The circumstantial evidence which was adduced in Didenti is totally distinguishable in character and weight to that raised in the instant case. In Didenti, the Government was not only able to locate and identify two other coconspirators (Guarrazi and Pinsetto) but was able to establish, by testimony from one of the acquitted conspirators named in the indictment, the substantial complicity of those two co-conspirators in the unlawful still operation. In contrast, the existence of a "third," "unknown" conspirator in this case is, at best, a mere inference allowable from a relatively barren structure of circumstantial evidence advanced by the Government, and it is essentially devoid of any substantial foundation in fact. Le Boulanger did make several phone calls from the San Diego hotel, but the Government could not successfully trace them to a "third" cohort. And he did enter the border checkpoint with a large amount of heroin, but the logical presumption that it originated from a source in Tijuana only creates an inferential beginning, not a firm conclusion. Thus, these factors which readily create a framework for the Government's conspiracy case are not the kind of circumstantial evidence which can supply the requisite foundation for a conspiracy conviction. The inference which the Government would have the jury draw as to the requisite plurality of actors, the presence of a "third" conspirator, is at once "too speculative" and "remote" to allow a conviction beyond a reasonable doubt that Le Boulanger was engaged in a narcotics conspiracy to import the heroin.
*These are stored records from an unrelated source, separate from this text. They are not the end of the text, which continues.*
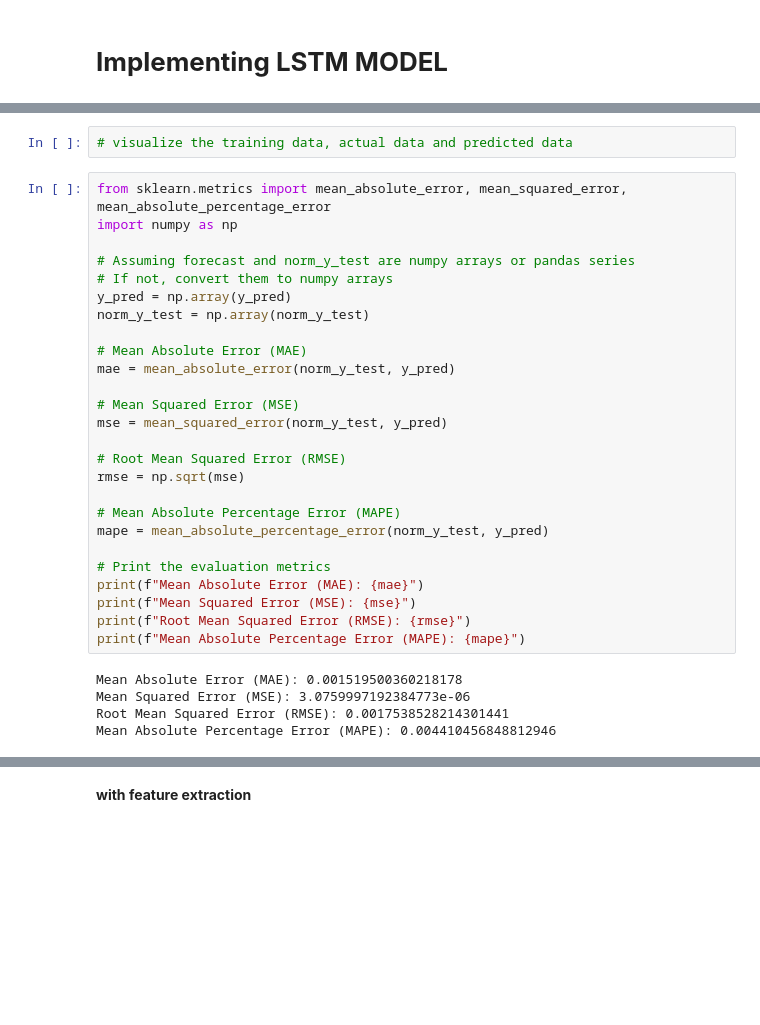
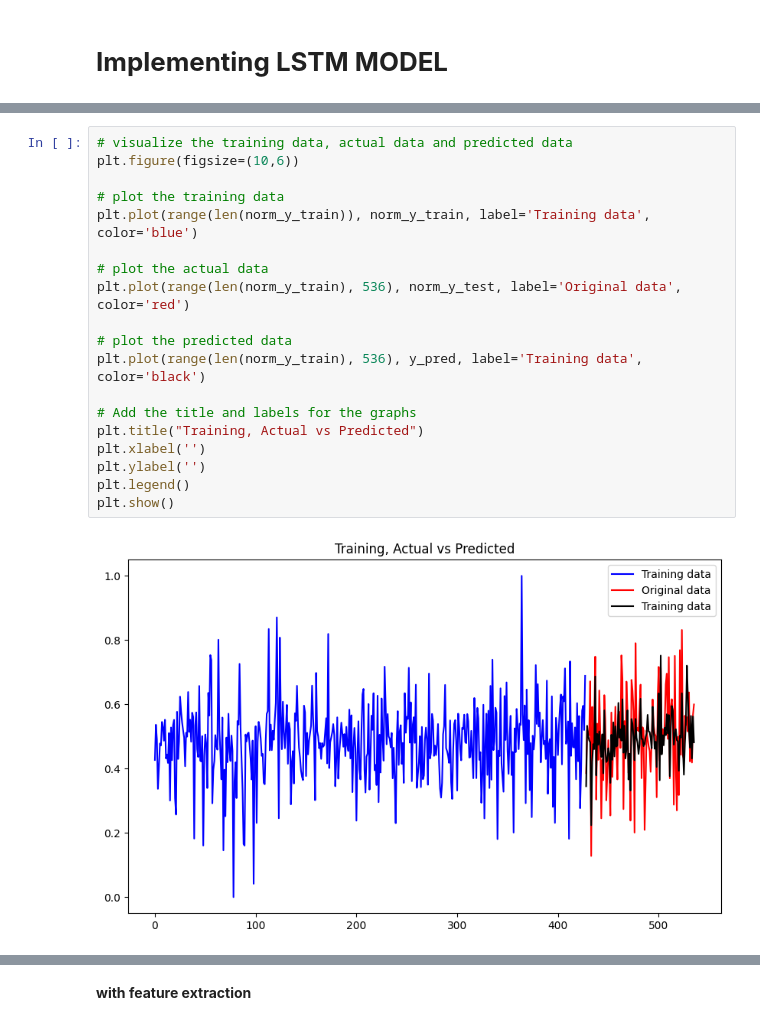
Before and after one commit to RaghavendhraRao/stock_market_prediction_ISE_DSFP, a Jupyter notebook: ds_final_proj_stock_market_colab.ipynb, the cells around one changed output, grey strips where cells are left out. Saved outputs shown, nothing was run; the diff lists cells and outputs as text; blank space fills up the shorter version.

```diff
--- a/ds_final_proj_stock_market_colab.ipynb
+++ b/ds_final_proj_stock_market_colab.ipynb
@@ -364,33 +360,21 @@ Mean absolute error: 0.07887078821659088
-# %%
-# visualize the training data, actual data and predicted data
-# %%
-from sklearn.metrics import mean_absolute_error, mean_squared_error, mean_absolute_percentage_error
-import numpy as np
-
-# Assuming forecast and norm_y_test are numpy arrays or pandas series
-# If not, convert them to numpy arrays
-y_pred = np.array(y_pred)
-norm_y_test = np.array(norm_y_test)
-
-# Mean Absolute Error (MAE)
-mae = mean_absolute_error(norm_y_test, y_pred)
-
-# Mean Squared Error (MSE)
-mse = mean_squared_error(norm_y_test, y_pred)
-
-# Root Mean Squared Error (RMSE)
-rmse = np.sqrt(mse)
-
-# Mean Absolute Percentage Error (MAPE)
-mape = mean_absolute_percentage_error(norm_y_test, y_pred)
-
-# Print the evaluation metrics
-print(f"Mean Absolute Error (MAE): {mae}")
-print(f"Mean Squared Error (MSE): {mse}")
-print(f"Root Mean Squared Error (RMSE): {rmse}")
-print(f"Mean Absolute Percentage Error (MAPE): {mape}")
-# %% [output]
-Mean Absolute Error (MAE): 0.001519500360218178
-Mean Squared Error (MSE): 3.0759997192384773e-06
-Root Mean Squared Error (RMSE): 0.0017538528214301441
-Mean Absolute Percentage Error (MAPE): 0.004410456848812946
+# %%
+# visualize the training data, actual data and predicted data
+plt.figure(figsize=(10,6))
+
+# plot the training data
+plt.plot(range(len(norm_y_train)), norm_y_train, label='Training data', color='blue')
+
+# plot the actual data
+plt.plot(range(len(norm_y_train), 536), norm_y_test, label='Original data', color='red')
+
+# plot the predicted data
+plt.plot(range(len(norm_y_train), 536), y_pred, label='Training data', color='black')
+
+# Add the title and labels for the graphs
+plt.title("Training, Actual vs Predicted")
+plt.xlabel('')
+plt.ylabel('')
+plt.legend()
+plt.show()
+# %% [output]
+[figure, added]
```
Also changed, not shown: parts of 35 cells of this notebook.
See United States v. Nelson, supra 419 F.2d at 1240; see also United States v. Steele, 469 F.2d 165, 168-169 (10th Cir., 1972). The inherent weakness of this tripartite conspiracy theory advanced on appeal was emphasized by the absence in the Government's closing argument before the jury of any reference to a "third" conspirator. In the final analysis, the Government apparently based its case upon Le Boulanger and Gardner's complicity as the foundation for its conspiracy charges. The Government's conspiracy theory is wholly unsupported by "substantial evidence" once Gardner is removed from the conspiracy equation, and perforce it must fail. Thus, Le Boulanger's convictions under the conspiracy counts, one and three, are without sufficient foundation, and cannot stand.
Accordingly, Le Boulanger's convictions under counts one and three are reversed, and those counts under the indictment are to be dismissed. The Court refrains from passing upon the conviction under count four under the concurrent sentence doctrine. Le Boulanger's conviction on count two is affirmed.
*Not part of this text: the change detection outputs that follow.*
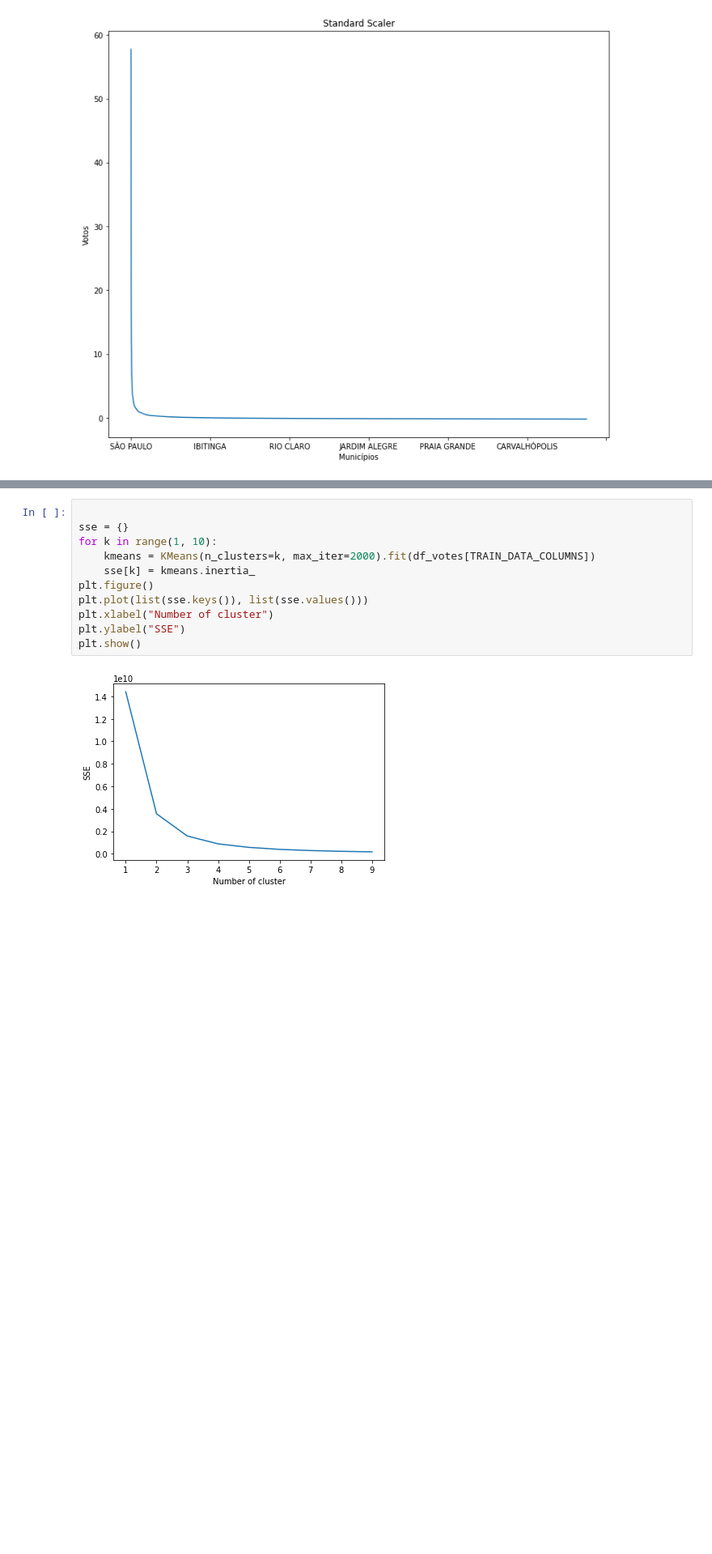
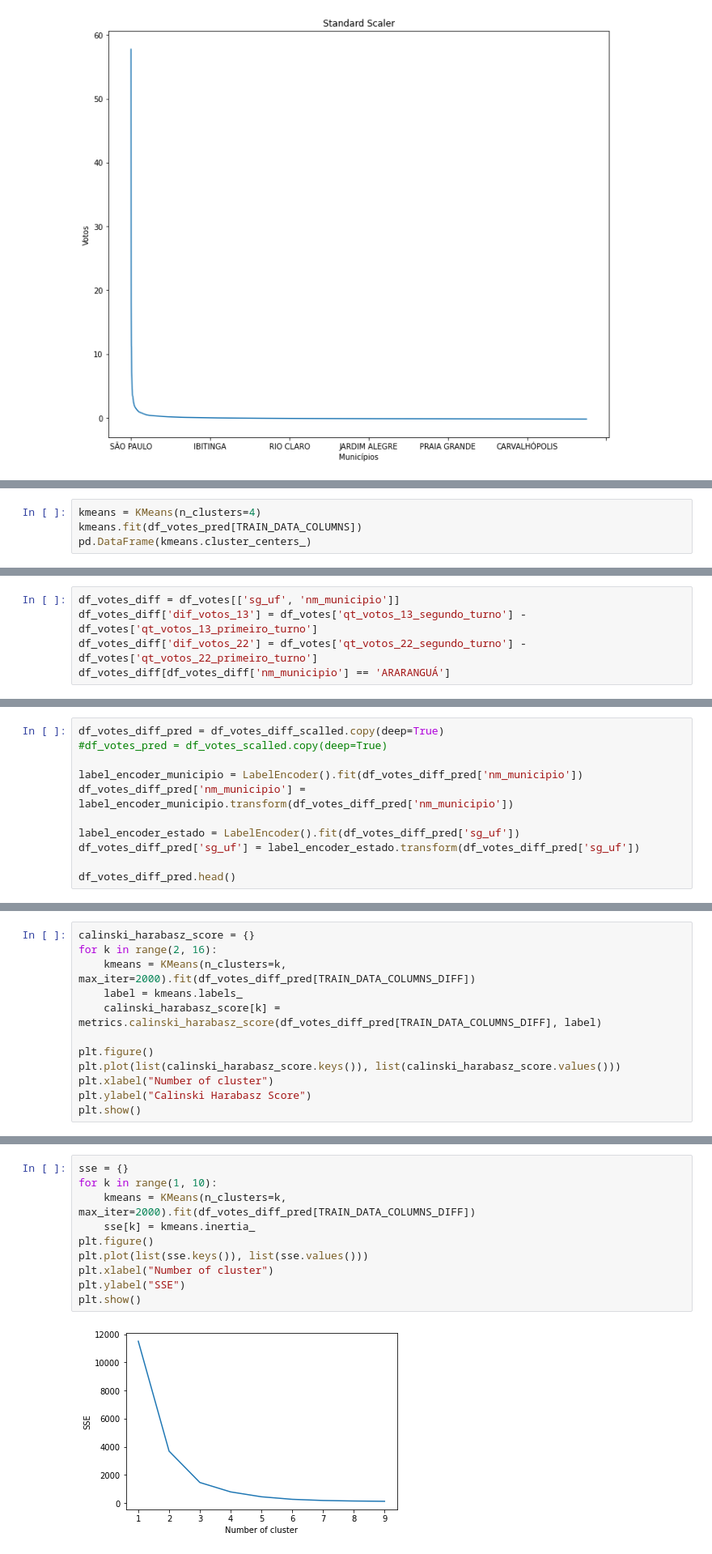
Before and after one commit to felipe-bonato/ciencia-de-dados-eleicoes, a Jupyter notebook: main.ipynb, the cells around one changed output, grey strips where cells are left out. Shown at 81% size. Saved outputs shown, nothing was run; the diff lists cells and outputs as text; blank space fills up the shorter version.

```diff
--- a/main.ipynb
+++ b/main.ipynb
@@ -317,0 +330,4 @@ plt.show()
+# %%
+kmeans = KMeans(n_clusters=4)
+kmeans.fit(df_votes_pred[TRAIN_DATA_COLUMNS])
+pd.DataFrame(kmeans.cluster_centers_)
@@ -317,0 +363,5 @@ plt.show()
+# %%
+df_votes_diff = df_votes[['sg_uf', 'nm_municipio']]
+df_votes_diff['dif_votos_13'] = df_votes['qt_votos_13_segundo_turno'] - df_votes['qt_votos_13_primeiro_turno']
+df_votes_diff['dif_votos_22'] = df_votes['qt_votos_22_segundo_turno'] - df_votes['qt_votos_22_primeiro_turno']
+df_votes_diff[df_votes_diff['nm_municipio'] == 'ARARANGUÁ']
@@ -317,0 +418,11 @@ plt.show()
+# %%
+df_votes_diff_pred = df_votes_diff_scalled.copy(deep=True)
+#df_votes_pred = df_votes_scalled.copy(deep=True)
+
+label_encoder_municipio = LabelEncoder().fit(df_votes_diff_pred['nm_municipio'])
+df_votes_diff_pred['nm_municipio'] = label_encoder_municipio.transform(df_votes_diff_pred['nm_municipio'])
+
+label_encoder_estado = LabelEncoder().fit(df_votes_diff_pred['sg_uf'])
+df_votes_diff_pred['sg_uf'] = label_encoder_estado.transform(df_votes_diff_pred['sg_uf'])
+
+df_votes_diff_pred.head()
@@ -317,0 +436,12 @@ plt.show()
+# %%
+calinski_harabasz_score = {}
+for k in range(2, 16):
+    kmeans = KMeans(n_clusters=k, max_iter=2000).fit(df_votes_diff_pred[TRAIN_DATA_COLUMNS_DIFF])
+    label = kmeans.labels_
+    calinski_harabasz_score[k] = metrics.calinski_harabasz_score(df_votes_diff_pred[TRAIN_DATA_COLUMNS_DIFF], label)
+
+plt.figure()
+plt.plot(list(calinski_harabasz_score.keys()), list(calinski_harabasz_score.values()))
+plt.xlabel("Number of cluster")
+plt.ylabel("Calinski Harabasz Score")
+plt.show()
@@ -318,14 +450,13 @@ plt.show()
 # %%
-
 sse = {}
 for k in range(1, 10):
-    kmeans = KMeans(n_clusters=k, max_iter=2000).fit(df_votes[TRAIN_DATA_COLUMNS])
+    kmeans = KMeans(n_clusters=k, max_iter=2000).fit(df_votes_diff_pred[TRAIN_DATA_COLUMNS_DIFF])
     sse[k] = kmeans.inertia_
 plt.figure()
 plt.plot(list(sse.keys()), list(sse.values()))
 plt.xlabel("Number of cluster")
 plt.ylabel("SSE")
 plt.show()
 # %% [output]
-[figure, old version]
+[figure, new version]
 # %%
```
Also changed, not shown: parts of 15 cells of this notebook.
The judgment as to Gardner's conviction is reversed.
The judgment as to Le Boulanger's conviction under counts one and three is reversed.
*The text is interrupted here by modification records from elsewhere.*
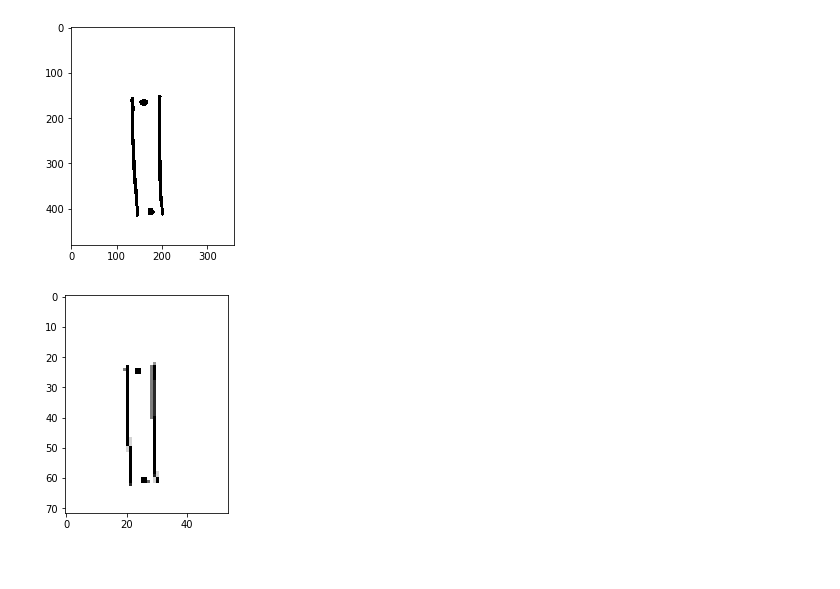
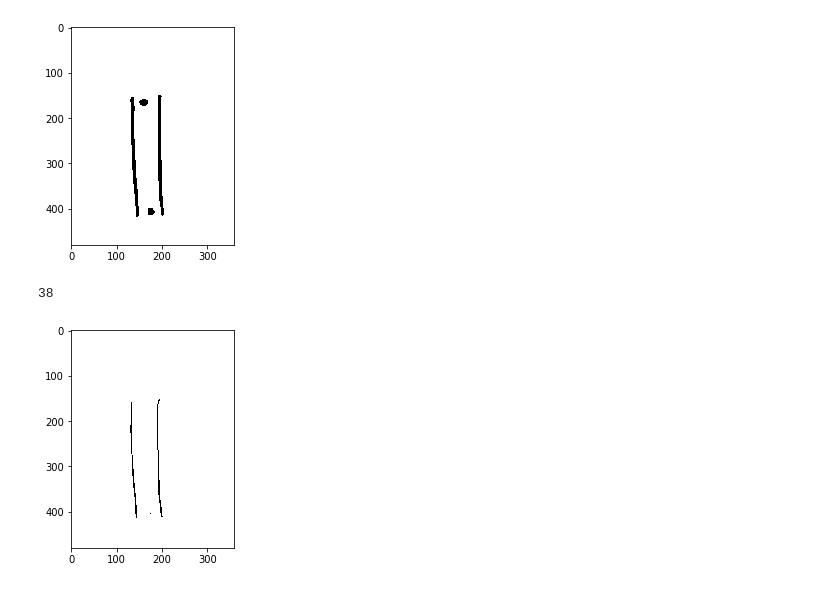
Before and after one commit to Maksymiv96/maze-solver, a Jupyter notebook: src/python/MazeSolver.ipynb, the cells around one changed output. Saved outputs shown, nothing was run; the diff lists cells and outputs as text; code cells hidden in the pictures.

```diff
--- a/src/python/MazeSolver.ipynb
+++ b/src/python/MazeSolver.ipynb
@@ -43,7 +43,7 @@ gray = cv.cvtColor(blur, cv.COLOR_BGR2GRAY)
 
 #plt.imshow(cv.merge(cv.split(gray)[::-1]))
 _, thr = cv.threshold(gray, 125, 255, cv.THRESH_BINARY)
-thr = cv.cvtColor(thr, cv.COLOR_GRAY2BGR)
+#thr = cv.cvtColor(thr, cv.COLOR_GRAY2BGR)
 masked_img = cv.bitwise_not(thr, thr,
                                 mask=cv.bitwise_and(mred, mgreen))
 plt.imshow(thr, cmap='gray')
@@ -51,9 +51,18 @@ plt.imshow(thr, cmap='gray')
 plt.show()
 # %% [output]
 [figure]
-# %%
-pixeled = cv.resize(thr, (0,0), fx=0.15, fy=0.15)
-plt.imshow(pixeled)
-plt.show()
-# %% [output]
-[figure, removed]
+# %%
+#thr_8 = cv.cvtColor(thr, cv.COLOR_GRAY2BGR)
+
+edges = cv.Canny(thr, 100, 255)
+derp,contours,hierarchy = cv.findContours(edges,cv.RETR_LIST,cv.CHAIN_APPROX_SIMPLE)
+hull = [cv.convexHull(cnt) for cnt in contours]
+for i, c in enumerate(contours):
+    res = cv.drawContours(thr, contours, i, (0,0,0))
+
+plt.imshow(res, cmap='gray')
+print(len(contours))
+plt.show()
+# %% [output]
+38
+[figure, added]
```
The case is remanded to the District Court for proceedings consistent with this opinion.